If possible, she recommends finding clubs with reduced junior handler rates to enter their trials, as the “entry fees add up quickly and it gets really expensive to enter shows.”
A Life-Changing Sport
For Wallace, dog training has not only been a hobby, but it has also changed all aspects of her life. “Dog training, in general, has really helped me become more responsible and confident,” she says.
Wallace credits participating in AKC Events to shifting the way she’s able to relate to others and the world around her. As an introverted person, dog sports have forced her to step out of her comfort zone for the better.
Wallace is looking forward to finishing high school and spending more time training and competing with her dogs. She and Zeus are close to qualifying for AKC Nationals, so she hopes to show enough to do so and travel more for shows. With her puppy Bellatrix, Wallace is focused on foundation training and hopes to one day compete at the national level together. “I’m mainly just focusing on my dogs and school,” she says. “I’m always trying to keep improving.”
Getting Started in AKC Juniors
Teens and children under 18 have the chance to learn about good sportsmanship, dogs, and dog shows, and develop their handling skills with the AKC Juniors Program.
Juniors are eligible to compete in Showmanship, Obedience, Agility, Rally, Tracking, Hunt Tests, Herding, Field Trials, Earthdog, Lure Coursing, Coursing Ability, Coonhound Events, and more. There is no minimum age requirement for sports other than Showmanship (where you must be nine).
If your child is interested in becoming a junior, they should first watch a dog show and sign up for a class. Juniors under 18 years old can sign up for a Junior Handler number here. This number will let them both take classes and compete.
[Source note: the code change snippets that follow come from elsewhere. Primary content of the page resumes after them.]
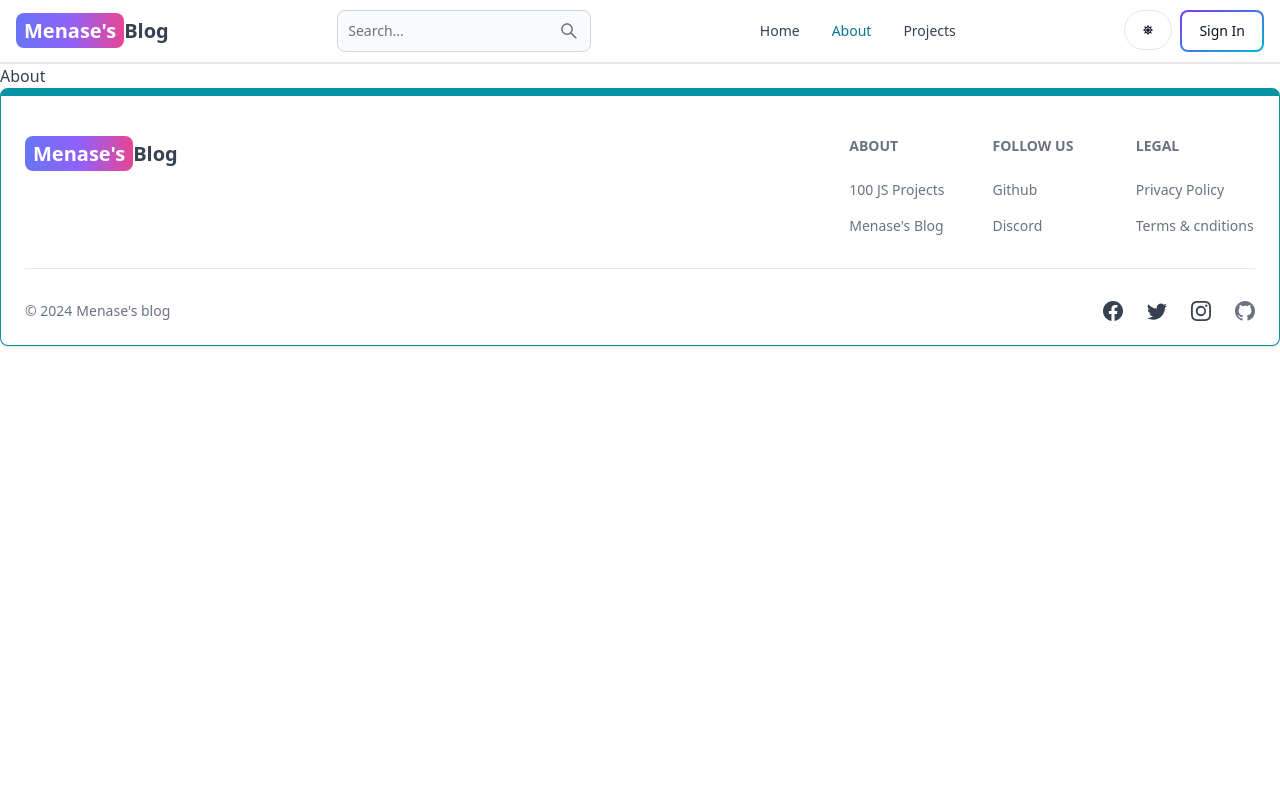
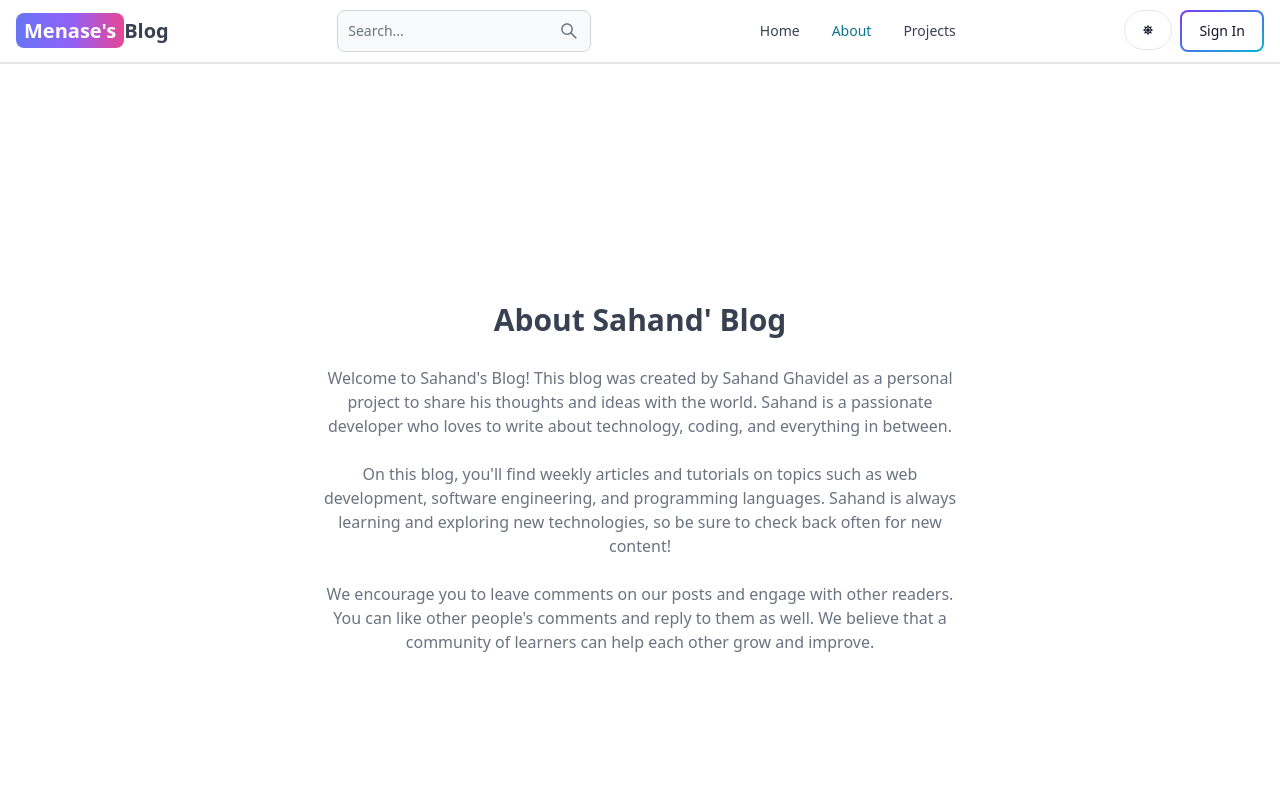
Before and after one commit to menase7/MERN-Blog-TailwindCss, a React (Vite) app in the folder client/: page /about in a window 1280 px wide. Shown: the top 800 px of the page. Built offline with nearby package versions, Linux system fonts and the light colour scheme; no server answers.

Commit message:
about and project pages are completed

```diff
--- a/client/src/pages/About.jsx
+++ b/client/src/pages/About.jsx
@@ -1,9 +1,35 @@
-import React from 'react'
+export default function About() {
+  return (
+    <div className='min-h-screen flex items-center justify-center'>
+      <div className='max-w-2xl mx-auto p-3 text-center'>
+        <div>
+          <h1 className='text-3xl font font-semibold text-center my-7'>
+            About Sahand' Blog
+          </h1>
+          <div className='text-md text-gray-500 flex flex-col gap-6'>
+            <p>
+              Welcome to Sahand's Blog! This blog was created by Sahand Ghavidel
+              as a personal project to share his thoughts and ideas with the
+              world. Sahand is a passionate developer who loves to write about
+              technology, coding, and everything in between.
+            </p>
 
-const About = () => {
-  return (
-    <div>About</div>
-  )
+            <p>
+              On this blog, you'll find weekly articles and tutorials on topics
+              such as web development, software engineering, and programming
+              languages. Sahand is always learning and exploring new
+              technologies, so be sure to check back often for new content!
+            </p>
+
+            <p>
+              We encourage you to leave comments on our posts and engage with
+              other readers. You can like other people's comments and reply to
+              them as well. We believe that a community of learners can help
+              each other grow and improve.
+            </p>
+          </div>
+        </div>
+      </div>
+    </div>
+  );
 }
-
-export default About
--- a/client/src/pages/Projects.jsx
+++ b/client/src/pages/Projects.jsx
@@ -1,9 +1,11 @@
-import React from 'react'
+import CallToAction from "../Components/CallToAction";
 
-function Projects() {
+export default function Projects() {
   return (
-    <div>Projects</div>
+    <div className='min-h-screen max-w-2xl mx-auto flex justify-center items-center flex-col gap-6 p-3'>
+      <h1 className='text-3xl font-semibold'>Pojects</h1>
+      <p className='text-md text-gray-500'>Build fun and engaging projects while learning HTML, CSS, and JavaScript!</p>
+      <CallToAction />
+    </div>
   )
 }
-
-export default Projects
```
Junior participation in AKC sports will be recognized through the AKC Junior Recognition Program and at the end of the year, AKC will award the Junior Versatility Awards and Scholarships. You can go to this link to learn more about the AKC Junior Recognition Program.